“Oh simple thing, where have you gone?
I’m getting old and I need something to rely on,
So tell me when, you’re gonna let me in,
I’m getting tired and I need somewhere to begin.”
— Somewhere Only We Know, Keane
Music has the power to move you. Songs can be so beautiful and intricate that they paint a distinctive picture in your mind.
When a song perfectly captures the scene of a movie, you’re left with wondrous chills. The first movie soundtrack that genuinely made me want to appreciate music was the soundtrack for “LOL,” with music by Rob Simonsen. With songs like “Somewhere Only We Know” by Keane and “The Big Bang by Rock Mafia,” Simonsen polished a complex sense of teen angst. It is impossible to dissociate these songs from the film and specific moments within it.
This soundtrack inspired me to begin connecting music to explicit life moments. Thus began my love for creating playlists, though to me, they’re more than playlists—they’re soundtracks. Creating soundtracks became a surprising but worthwhile hobby. I will shout to anyone who asks (and more often those that don’t) about my latest soundtrack, because understanding my music taste connects me with my emotions in any given moment. Turning to music at a time of desperate sadness or overwhelming happiness allows me to process wild emotions.
When I make a new soundtrack, it’s always focused on a mood or genre, rather than an artist, album or month that I found that music. Every soundtrack is still up for editing, encompassing my 50-plus discography. My oldest soundtracks, still relatively in the ‘playlist’ stage, are full of old One Direction and 5SOS songs. My solid middle school era favorites were my first exposure to pop music. (Yes, I was a Directioner, but that’s beside the point.) Even with such fetal music, I had separate soundtracks for different auras, such as upbeat and confident or desolate and melancholic.
In the same sort of section, I have a soundtrack dedicated to my favorite Disney Originals, featuring High School Musical, Lemonade Mouth, Another Cinderella Story, and a few Nickelodeon hits from Victorious in the mix.
Then began my modernist period of mood board soundtracks. I have an infinite amount of hype soundtracks and some sad ones (but certain types of sad). Soundtracks that solidify my femininity, one that makes me feel like a powerful boss, one to fall asleep to, one that exemplifies the niche energy of an ancient Greek tragedy, and a soundtrack dedicated to my personal favorite picks from movie soundtracks.

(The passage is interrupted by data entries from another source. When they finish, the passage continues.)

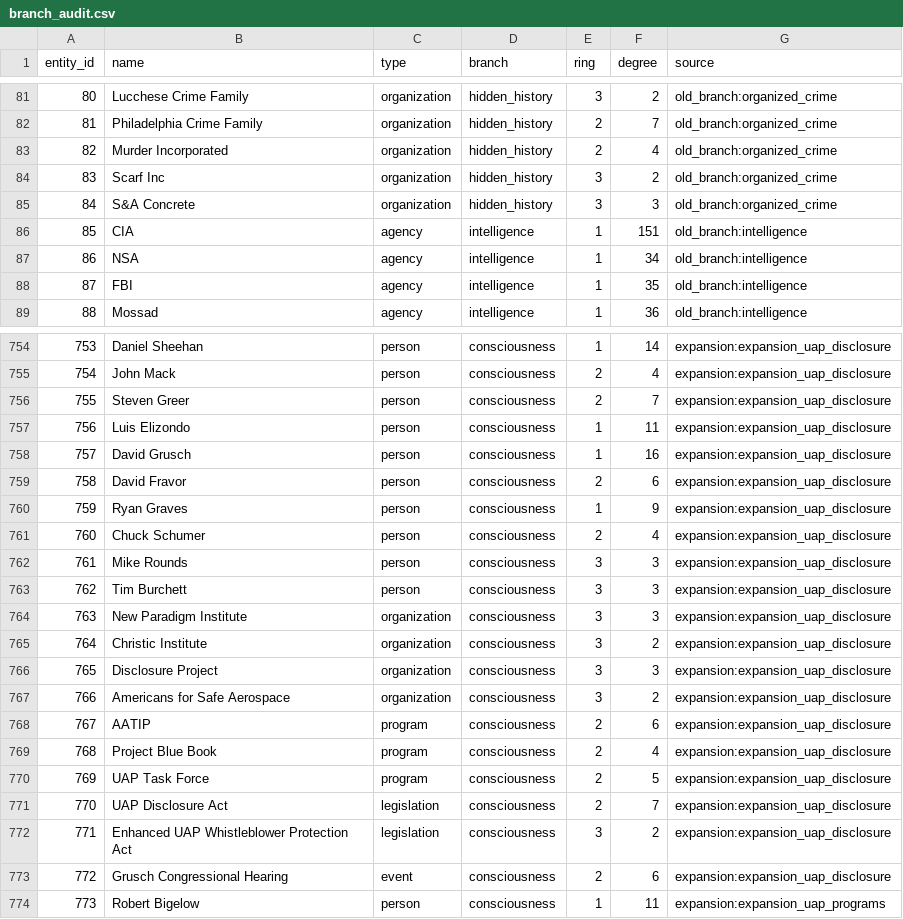
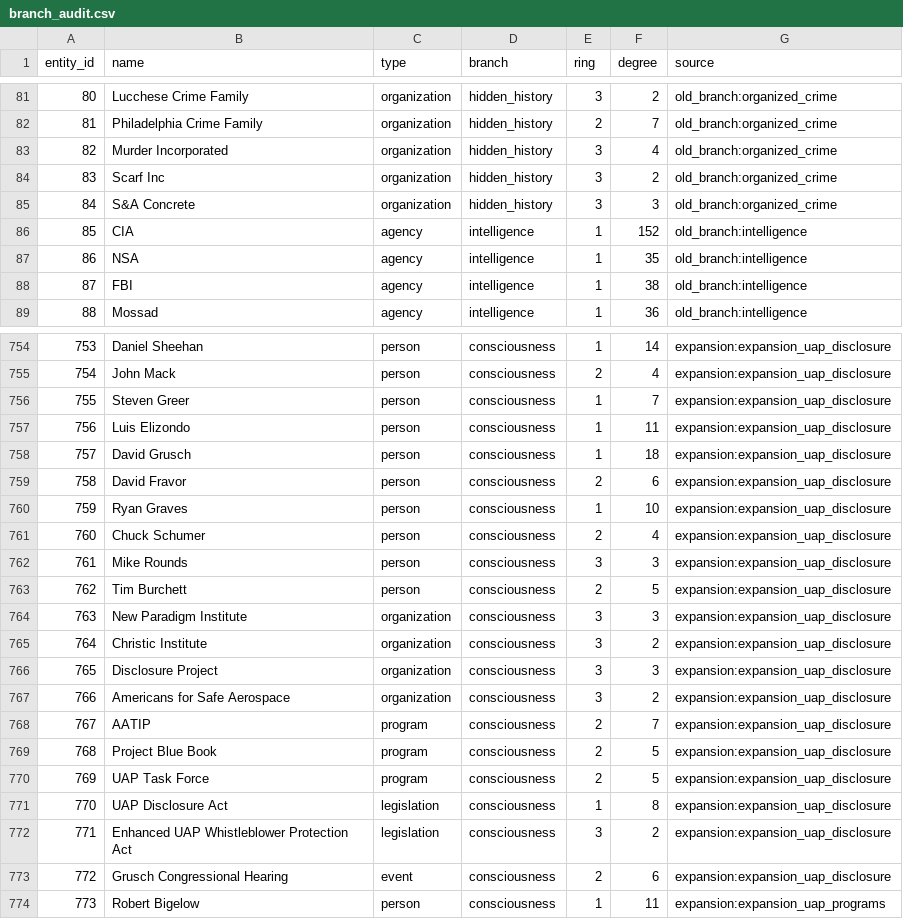
Before and after one commit to QAv2/intel-console, a CSV file: branch_audit.csv, drawn as a sheet; only a part is shown, gaps mark what is left out; the diff covers the shown part only.

```diff
--- a/branch_audit.csv
+++ b/branch_audit.csv
@@ -82,8 +82,8 @@ entity_id,name,type,branch,ring,degree,source
 81,Philadelphia Crime Family,organization,hidden_history,2,7,old_branch:organized_crime
-82,Murder Incorporated,organization,hidden_history,2,4,old_branch:organized_crime
+82,Murder Incorporated,organization,hidden_history,3,4,old_branch:organized_crime
 83,Scarf Inc,organization,hidden_history,3,2,old_branch:organized_crime
 84,S&A Concrete,organization,hidden_history,3,3,old_branch:organized_crime
-85,CIA,agency,intelligence,1,151,old_branch:intelligence
-86,NSA,agency,intelligence,1,34,old_branch:intelligence
-87,FBI,agency,intelligence,1,35,old_branch:intelligence
+85,CIA,agency,intelligence,1,152,old_branch:intelligence
+86,NSA,agency,intelligence,1,35,old_branch:intelligence
+87,FBI,agency,intelligence,1,38,old_branch:intelligence
 88,Mossad,agency,intelligence,1,36,old_branch:intelligence
@@ -755,10 +755,10 @@ entity_id,name,type,branch,ring,degree,source
 754,John Mack,person,consciousness,2,4,expansion:expansion_uap_disclosure
-755,Steven Greer,person,consciousness,2,7,expansion:expansion_uap_disclosure
+755,Steven Greer,person,consciousness,1,7,expansion:expansion_uap_disclosure
 756,Luis Elizondo,person,consciousness,1,11,expansion:expansion_uap_disclosure
-757,David Grusch,person,consciousness,1,16,expansion:expansion_uap_disclosure
+757,David Grusch,person,consciousness,1,18,expansion:expansion_uap_disclosure
 758,David Fravor,person,consciousness,2,6,expansion:expansion_uap_disclosure
-759,Ryan Graves,person,consciousness,1,9,expansion:expansion_uap_disclosure
+759,Ryan Graves,person,consciousness,1,10,expansion:expansion_uap_disclosure
 760,Chuck Schumer,person,consciousness,2,4,expansion:expansion_uap_disclosure
 761,Mike Rounds,person,consciousness,3,3,expansion:expansion_uap_disclosure
-762,Tim Burchett,person,consciousness,3,3,expansion:expansion_uap_disclosure
+762,Tim Burchett,person,consciousness,2,5,expansion:expansion_uap_disclosure
 763,New Paradigm Institute,organization,consciousness,3,3,expansion:expansion_uap_disclosure
@@ -767,6 +767,6 @@ entity_id,name,type,branch,ring,degree,source
 766,Americans for Safe Aerospace,organization,consciousness,3,2,expansion:expansion_uap_disclosure
-767,AATIP,program,consciousness,2,6,expansion:expansion_uap_disclosure
-768,Project Blue Book,program,consciousness,2,4,expansion:expansion_uap_disclosure
+767,AATIP,program,consciousness,2,7,expansion:expansion_uap_disclosure
+768,Project Blue Book,program,consciousness,2,5,expansion:expansion_uap_disclosure
 769,UAP Task Force,program,consciousness,2,5,expansion:expansion_uap_disclosure
-770,UAP Disclosure Act,legislation,consciousness,2,7,expansion:expansion_uap_disclosure
+770,UAP Disclosure Act,legislation,consciousness,1,8,expansion:expansion_uap_disclosure
 771,Enhanced UAP Whistleblower Protection Act,legislation,consciousness,3,2,expansion:expansion_uap_disclosure
```
Also changed, not shown: 14 added rows and 40 edited cells elsewhere in this file, 17 other files.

Though my “let me have my (movie) moment” soundtrack varies greatly from my “happy main character vibes” soundtrack. Just as my “dark princess” soundtrack varies from my “dark places” soundtrack, which is fervently different from my “black heart” soundtrack. It is an intricately determined system, one that is unique to me.
When I set out to make a soundtrack, it is just as important for me to consider the title I give my soundtrack and the cover for it. As you can probably tell I am also the type of person to have 20-plus boards on Pinterest, all for very specific and necessary reasons. One of my most used boards is a genuine ‘mood’ board where I save photos and edits that generate precise feelings.
A good place to start when making a soundtrack is by listening to recommended songs or artists from music you already know. On Spotify, you can listen to a song’s radio to find more like it. I listen to so many of these playlists that I’m sometimes one of five listeners of the saved station.
As I write this article, I’ve switched through three soundtracks, ranging from my movie-moment soundtrack that inspired this piece to my study focus soundtrack and finally my rock and roll head-banging soundtrack to push through editing. Creating these soundtracks preserves moments in my life’s history, creating fossil records of my feelings on whatever day I added a song to a soundtrack. Mindfulness of emotions through musical expression has given me more than I ever expected. When a soundtrack makes you close your eyes and feel a note through your bones, you’re truly left breathless.
“This could be the end of everything
So why don’t we go somewhere only we know?
— Somewhere Only We Know, Keane
And not that this article has been an outrageous advertisement to my Spotify, but feel free to follow me so I can stop following my soundtracks from my friends’ phones: @kendallshirvan.